“Karen” ceased being a mere proper noun some time ago; it’s not clear exactly when, but somewhere over the last decade it made the transition to being a pronoun to describe a person who displays a particular kind of behavior. Karens—the kinds of people whose privilege causes them to believe they have the right to invade others’ personal space, question their credentials or even their very presence and expect that they’re owed answers to their obnoxious queries—have been around forever. It’s just that we’ve only collectively agreed on how to identify them in the last half-decade or so.
But there is one thing that’s problematic about that identifier, which is that Karen, as a name, is almost exclusively given to female children, while Karen, as a pronoun, can be anybody who forgets themselves and tries to check the wrong person instead of checking their privilege. To paraphrase Too Short, all Karens ain’t women. In fact, a male Karen found his way into my voicemail on Friday evening, late enough that when my phone rang from a number I didn’t recognize, it startled my partner. We had just put our toddler down for the night.
Why, this Karen demanded to know, had I referred to Arizona Sen. Kyrsten Sinema as a Karen in a story last week? Isn’t that a prejudiced word, he asked in the 10-second message. The irony here was that the Karen in my voicemail didn’t even recognize that he was Karening, having gone from habitual linestepping to leaping over every boundary possible by looking up a phone number that in no way is associated with my work at The Root. Despite having exactly zero connection to me in the real world, this Karen actually dialed my number after hours expecting to ask me a question about something I did during my day job which, by the way, is to write words.
Not wanting to scare my fiancée, I waited until Saturday morning to give this Karen hell, dialing the number back and informing him that in no uncertain terms would reaching out to me in a personal space about anything I write ever be a sane thing to do. He wasn’t all that smart, having dialed me from a number attached to a business whose physical address in Baltimore—where I have plenty of family and friends—popped up in a quick Google search. Dude was apologetic, but wildly and still actually confused about what he had done wrong: “But I just had a simple question.” And I had a simple answer: the more you fuck around, the more you’ll find out.

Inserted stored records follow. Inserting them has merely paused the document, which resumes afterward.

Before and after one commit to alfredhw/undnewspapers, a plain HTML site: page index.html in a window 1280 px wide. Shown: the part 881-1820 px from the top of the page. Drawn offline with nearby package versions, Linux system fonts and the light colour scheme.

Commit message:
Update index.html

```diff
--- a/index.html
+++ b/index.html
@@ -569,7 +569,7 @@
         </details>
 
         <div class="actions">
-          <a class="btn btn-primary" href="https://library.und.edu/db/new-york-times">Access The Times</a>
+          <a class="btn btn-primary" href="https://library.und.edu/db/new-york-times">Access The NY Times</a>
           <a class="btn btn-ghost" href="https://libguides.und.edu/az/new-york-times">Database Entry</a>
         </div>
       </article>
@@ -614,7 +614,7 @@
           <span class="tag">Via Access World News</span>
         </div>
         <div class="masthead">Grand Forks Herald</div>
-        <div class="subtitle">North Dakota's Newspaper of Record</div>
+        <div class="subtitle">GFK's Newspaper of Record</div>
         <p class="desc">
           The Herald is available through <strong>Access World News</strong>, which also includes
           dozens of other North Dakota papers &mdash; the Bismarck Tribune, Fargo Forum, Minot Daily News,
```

But this story isn’t really about one person who stepped dangerously over a boundary by calling me about a story. It is about the kind of harassment Karens of every stripe feel they have the right to engage in. I’m under no illusion that everyone who reads The Root will agree with each, or any, of my opinions or like any story that I’ve written. Every writer here—most writers anywhere—routinely get plenty of smoke in the comments sections and on Twitter. It’s all in the game, an occupational hazard most of us accept for the privilege of having our ideas and our prose platformed.
But having written, edited and done TV work on platforms as large as ESPN and CNN and as niche as The Root for more than two decades, I’ve identified a pattern in the feedback loop: nothing makes the criticism nastier, or compels people to cross more boundaries, than when I’m writing on a platform that centers Black people and perspectives. There’s something about having The Root as a platform that has transformed my various inboxes and social media accounts into magnets for people like the guy who emailed this morning about a story I wrote on Clarence Thomas months ago, demanding: “RETRACTION? Or are you too hateful towards a black man who is a conservative?” (My response: “Hey, Jim, Fuck off.”)
These folks aren’t editors. I’d wager none of them have sat through more than one class in journalism, if that. Most of their arguments aren’t well formed, assuming I can even understand them between the unnecessary all caps, misspellings and shitty grammar. They’re not genuinely concerned or conscientious readers.
What binds them, like all Karens, is believing they’re owed something that they’re not: accountability for daring to upset their worldview by taking a senator, like Sinema or a SCOTUS justice like Thomas, or white supremacy in its various forms, to task.
Sorry, Karen, but it doesn’t matter how many inappropriate ways you find to reach out, I still don’t give a shit and I’ll be here tomorrow.